----- INFORMATION GIVEN -----
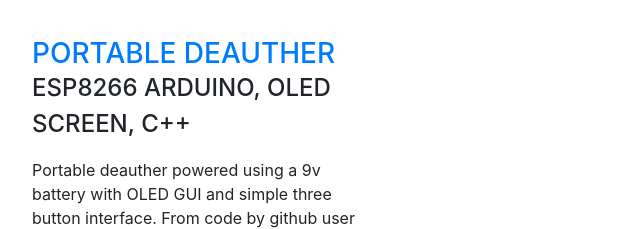
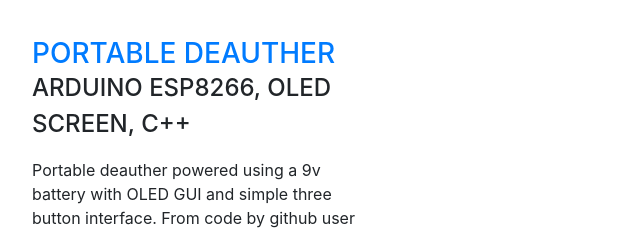
Before and after one commit to Govanator12/portfolio, a website with bundled scripts: page index.html in a window 1280 px wide. Shown: the part 6706-6935 px from the top of the page, 288-928 px from the left. Built offline with nearby package versions, Linux system fonts and the light colour scheme; a web font is replaced by a local one.

Commit message:
Edited projects for parallelism

```diff
--- a/index.html
+++ b/index.html
@@ -422,7 +422,7 @@
         <div class="resume-item d-flex flex-column flex-md-row justify-content-between mb-5">
           <div class="resume-content">
             <h3 class="mb-0"><a href="https://github.com/spacehuhn/esp8266_deauther">Portable Deauther</a></h3>
-            <div class="subheading mb-3">ESP8266 Arduino, OLED Screen, C++</div>
+            <div class="subheading mb-3">Arduino ESP8266, OLED Screen, C++</div>
             <div class="resume-content">Portable deauther powered using a 9v battery with OLED GUI and simple three button interface. From code by github user spacehuhn. <span class="text-primary">For educational purposes only!</span></div>
           </div>
           <div class="resume-date text-md-right">
```
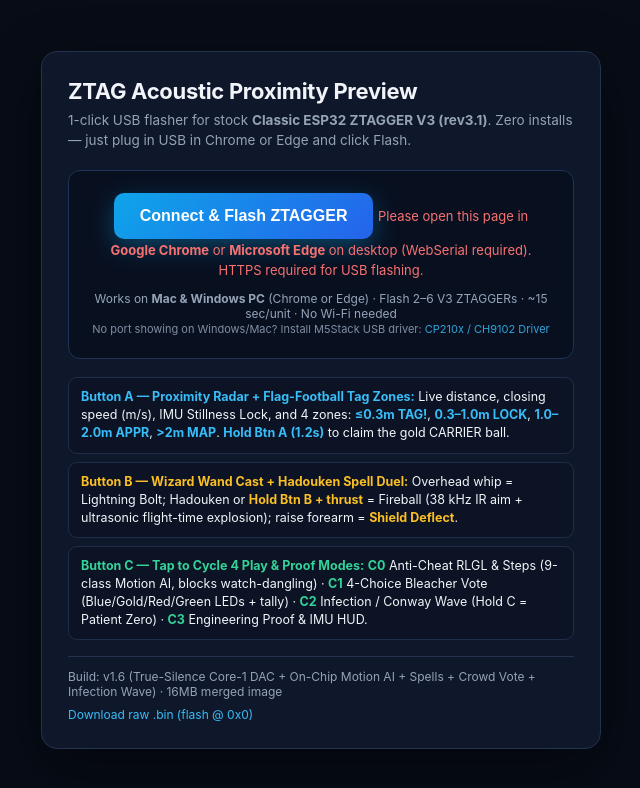
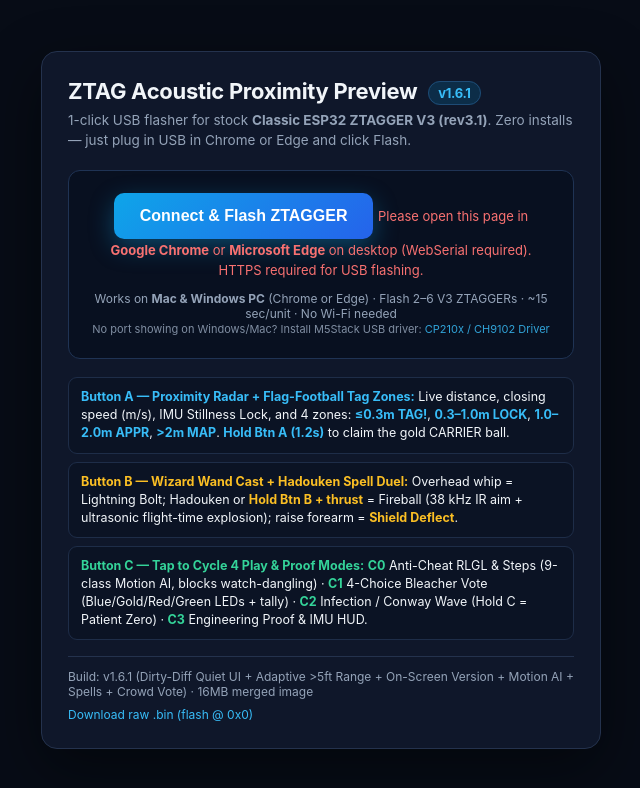
Before and after one commit to playztag/lt-preview-9f4c2a, a plain HTML site: page index.html in a window 1280 px wide. Shown: the whole page, without its empty margins (319-959 px from the left). Drawn offline with Linux system fonts and the light colour scheme.

Commit message:
Release v1.6.1: dirty-diff quiet UI, adaptive >5ft range boost, persistent on-screen version, bleacher-vote fixes

```diff
--- a/index.html
+++ b/index.html
@@ -29,7 +29,7 @@
 </head>
 <body>
 <div class="card">
-  <h1>ZTAG Acoustic Proximity Preview</h1>
+  <h1>ZTAG Acoustic Proximity Preview <span style="font-size:13px;background:#0c2d48;color:#38bdf8;border:1px solid #1e4b75;padding:3px 9px;border-radius:999px;vertical-align:middle;margin-left:6px;">v1.6.1</span></h1>
   <div class="sub">1-click USB flasher for stock <b>Classic ESP32 ZTAGGER V3 (rev3.1)</b>. Zero installs — just plug in USB in Chrome or Edge and click Flash.</div>
 
   <div class="flash-box">
@@ -49,7 +49,7 @@
   </div>
 
   <div class="foot">
-    <span>Build: v1.6 (True-Silence Core-1 DAC + On-Chip Motion AI + Spells + Crowd Vote + Infection Wave) · 16MB merged image</span>
+    <span>Build: v1.6.1 (Dirty-Diff Quiet UI + Adaptive &gt;5ft Range + On-Screen Version + Motion AI + Spells + Crowd Vote) · 16MB merged image</span>
     <a href="./ZTAG-LT-DEMO-V1-MERGED.bin" download>Download raw .bin (flash @ 0x0)</a>
   </div>
 </div>
```
Also changed, not shown: manifest.json, 1 other file.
-----
*TRY IT*: Wherever the string "resume" appears in the records above, copy the line it sits in.

*FINISHED TASK*:
         <div class="resume-item d-flex flex-column flex-md-row justify-content-between mb-5">
           <div class="resume-content">
             <div class="resume-content">Portable deauther powered using a 9v battery with OLED GUI and simple three button interface. From code by github user spacehuhn. <span class="text-primary">For educational purposes only!</span></div>
           <div class="resume-date text-md-right">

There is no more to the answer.